Women make up nearly 47% of the American workforce. But the percentage of women working in manufacturing is about 29%, according to a report from international consulting firm Deloitte.
Manufacturing needs more women in leadership positions a panel of human resources professionals said during a panel discussion at the South-Tec Manufacturing Conference in Greenville.
Bringing more women into companies such as BMW in Greer requires focusing students on math, engineering and science, human resources professionals say. (Photo/BMW Manufacturing Co.)
When companies have more women in leadership positions, there is more inclusiveness in those companies,” said Cheryl Thompson, founder of Lead One, Lead All, an organization that promotes bridging the gender gap in manufacturing, and the moderator of the panel discussion. “You really need women in the workplace to identify with the customer base.”
Thompson, a former engineer with Ford Motor Co., said men “want us at the table.”
Getting women into leadership positions within the industry could begin with getting more women involved in engineering, she said.

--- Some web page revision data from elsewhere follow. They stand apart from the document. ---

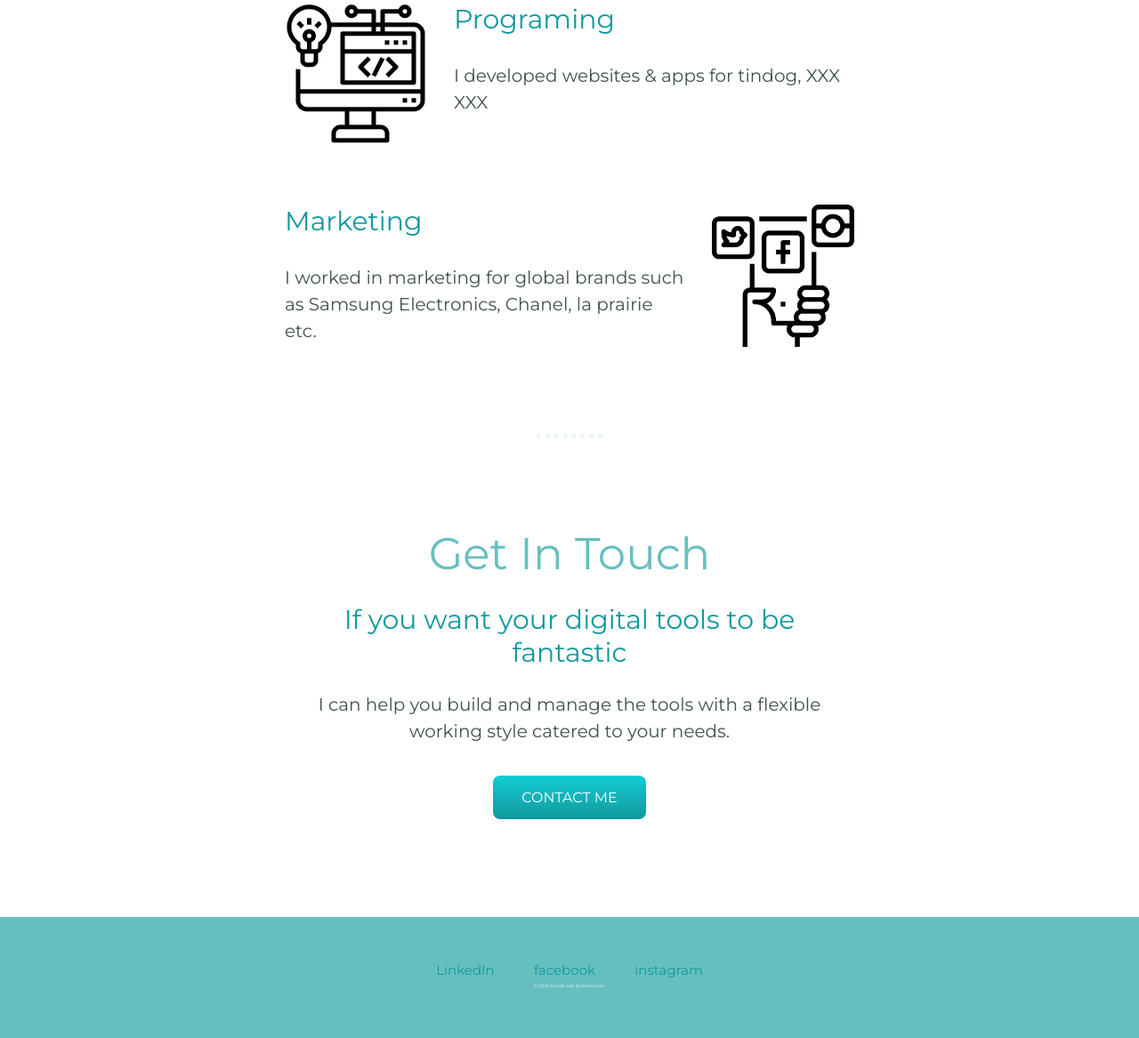
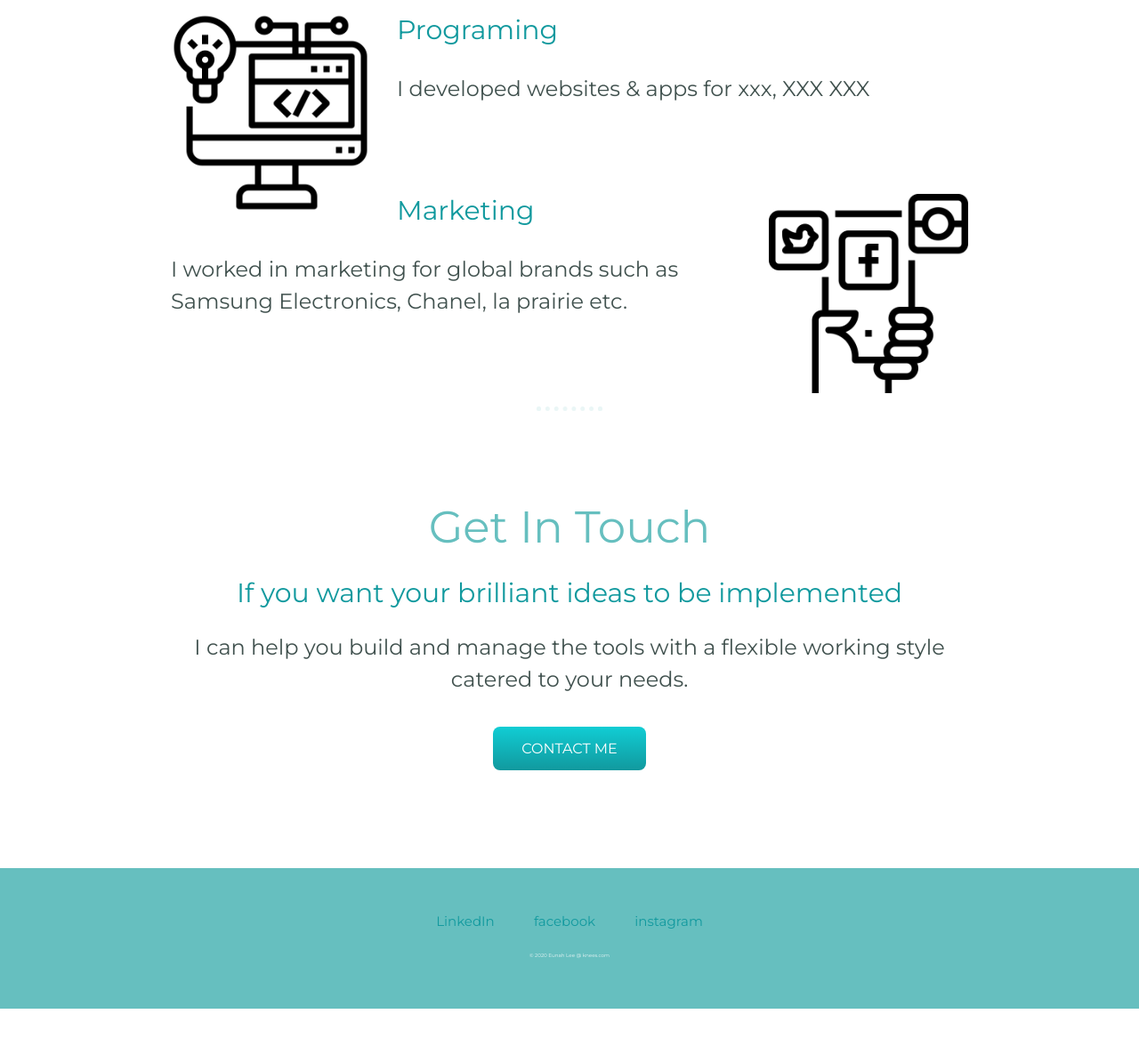
Before and after one commit to leunah76/mysite, a plain HTML site: page index.html in a window 1280 px wide. Shown: the part 1357-2524 px from the top of the page at 89% size. After the commit the page ends 2491 px from the top, so only its background shows below. Drawn offline with Linux system fonts and the light colour scheme.

Commit message:
Updated contents

```diff
--- a/index.html
+++ b/index.html
@@ -29,7 +29,7 @@
         <div class="skill-row">
           <img class="programing-img" src="images/programing.png" alt="programing-img">
           <h3>Programing</h3>
-          <p>I developed websites & apps for tindog, XXX XXX</p>
+          <p>I developed websites & apps for xxx, XXX XXX</p>
         </div>
         <div class="skill-row">
           <img class="marketing-img" src="images/social-media.png" alt="marketing-img">
@@ -40,7 +40,7 @@
       <hr>
       <div class="contact-me">
         <h2>Get In Touch</h2>
-        <h3 class="contact-message">If you want your digital tools to be fantastic</h3>
+        <h3 class="contact-message">If you want your brilliant ideas to be implemented</h3>
         <p class="contact-message">I can help you build and manage the tools with a flexible working style catered to your needs.</p>
         <a class="btn" href="mailto:leunah@hanmail.net">CONTACT ME</a>
       </div>
--- a/styles.css
+++ b/styles.css
@@ -26,7 +26,7 @@ h3{
 }
 
 p{
-  font-size: 1.25rem;
+  font-size: 1.5rem;
   line-height: 1.5;
 }
 
@@ -80,13 +80,13 @@ a:hover{
 }
 
 .intro{
-  width: 50%;
+  width: 70%;
   margin: auto;
 }
 
 
 .skill-row{
-  width: 50%;
+  width: 70%;
   margin: 100px auto 100px auto;
   text-align: left;
 
@@ -103,7 +103,7 @@ a:hover{
 }
 
 .contact-message{
-  width: 50%;
+  width: 70%;
   margin: 25px auto 25px auto;
 }
 
@@ -147,6 +147,7 @@ a:hover{
 }
 
 .copyright{
+  margin-top: 2%;
   color: #EAF6F6;
-  font-size: 0.3125rem;
+  font-size: 0.35rem;
 }
```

That starts with introducing more students to science, technology, engineering and math careers in high school.
“There is so much technology out there, and everyone wants to work in high-tech fields, but manufacturing offers that now,” said Laura Dewitt, global practice consultant for Kelly Services. “There just has to be education to show people that.”
Lynn Kier, vice president of marketing and communication for Schaeffler Group USA Inc. in Fort Mill, said getting women involved means showing them career options.
“We show the parents that manufacturing isn’t what it once was,” Keir said. “There isn’t just one path to success, there are many paths.”
SME, a group that works to promote the manufacturing industry, recently started a program working with 44 high schools across the country to help educate students, parents and community leaders about manufacturing.
Meghan Shea-Keenan, workforce development program analyst for SME, said the high school program is about showing the benefits of working in manufacturing to high school students.
“Throughout that entire ecosystem, there is that engagement that shows students there are jobs out there and companies do want to hire for those jobs,” Shea-Keenan said.
Panelists said manufacturing companies also can provide mentors, invest in training and create more flexible work policies for all employees to bring more women into the industry.
“The environment has to be more open to diverse policies that work for everyone,” Kier said. “The more diverse the group of people making the policy, the more open and attractive the workplace may be.”
Content Source: https://gsabusiness.com/news/manufacturing/73363/
Workforce / Skills Gap